Lecture on Social Philosophy and Civil Society.
Assoc. Prof. Dr. David K. Ambuel, a 1999-2000 Fulbright scholar in philosophy from the department of Classics, Philosophy, and Religion, Mary Washington College, Fredericksburg, Virginia, U.S.A. delivered a special lecture on the above topic on October 29, 1999 at the Multimedia Room of Assumption Building. The meeting was sponsored by the Graduate School of Philosophy and Religious Studies and the following are the highlights of his lecture which was followed by a lively exchange of questions and answers.
- What is Civil Society?
It is an ambiguous term. However, it may be defined both empirically and normatively.
- Empirical Definitions of Civil Society.
- The collection of all groups and associations in a state that are independent of state governmental control, are formed and act freely, in accordance with goals set by the members of those associations.

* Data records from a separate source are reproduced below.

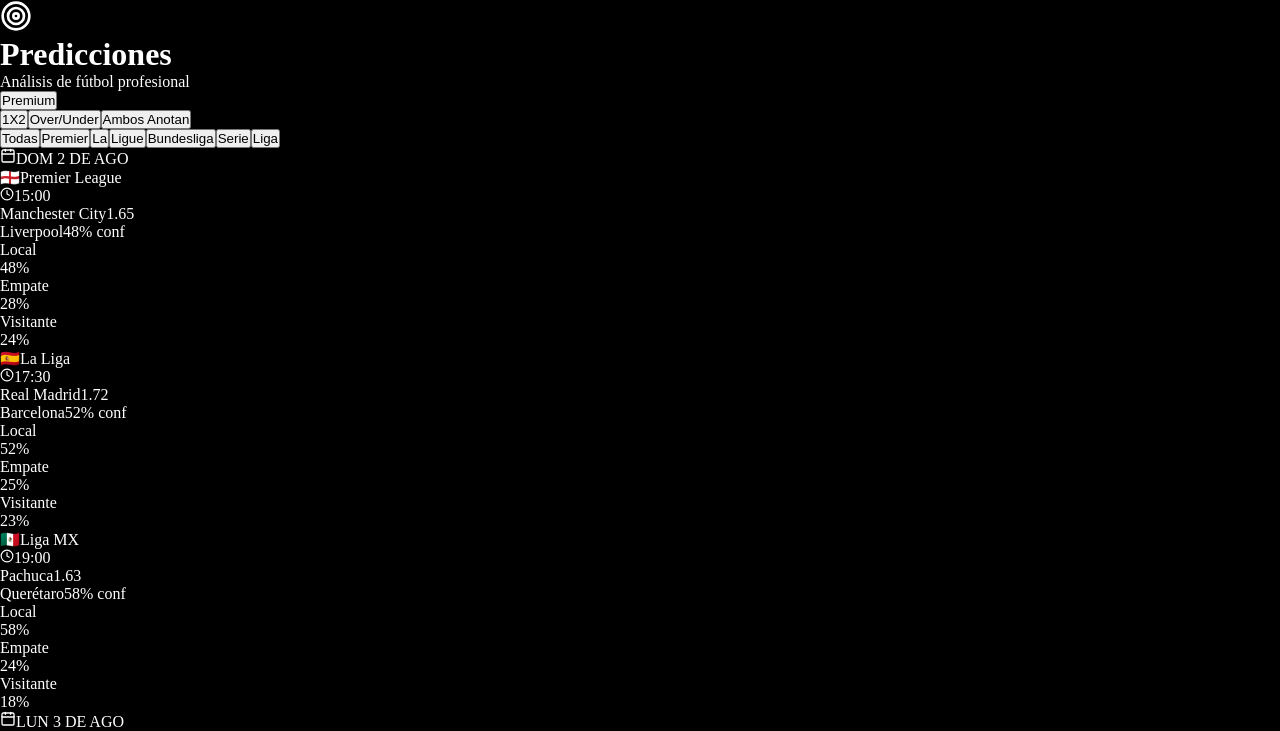
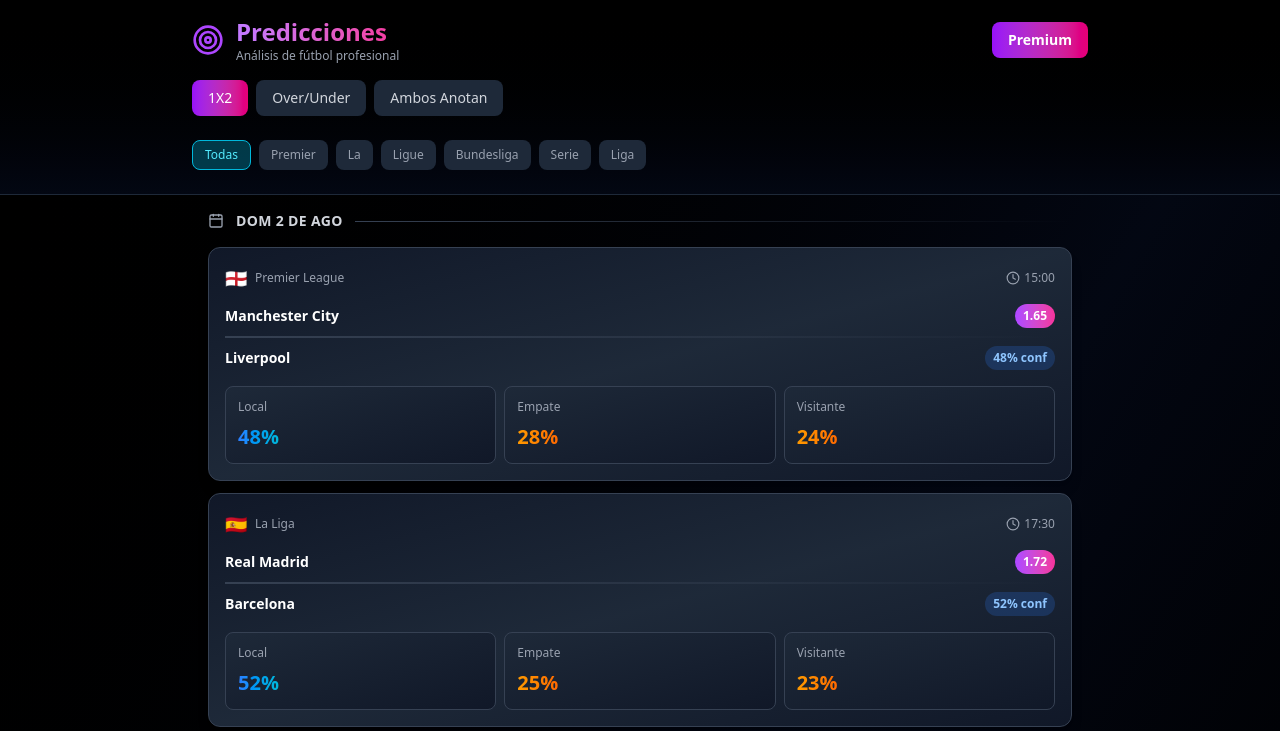
Before and after one commit to aldiazf096-predicciones/predicciones-futbol, a Next.js app: page / in a window 1280 px wide. Shown: the top 731 px of the page. Built offline with nearby package versions, Linux system fonts and the light colour scheme.

Commit message:
Update globals.css

```diff
--- a/app/globals.css
+++ b/app/globals.css
@@ -1,8 +1,4 @@
-* {
-  margin: 0;
-  padding: 0;
-  box-sizing: border-box;
-}
+@import "tailwindcss";
 
 body {
   background-color: #000;
```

- The collection of all free and independent associations in a state, in which the acts of those associations are sufficient to structure a stable society, apart from any regulation or control imposed by state powers.
- The collection of all free and independent associations in a state in which those associations have significant influence over the direction and decisions of state policy making mechanisms
- Normative Definitions of Civil Society.
- the Collection of all free and independent association in a state, insofar as those associations impose a limit on state power and thereby secure the liberties and rights of individuals.
- The collection of all free and independent association in a state, insofar as those associations are a source of moral norms, civic virtue, and mutual respect.
- Civil Society as a Contingent, Historical Development in Europe.
- No model for state/society distinction in Greek political thought.
- Medieval Christianity and the concept of two societies in one world.
- Rise of absolutism and centralized power.
- Development of Civil Society and the sphere of public opinion in 18th and 19th centuries.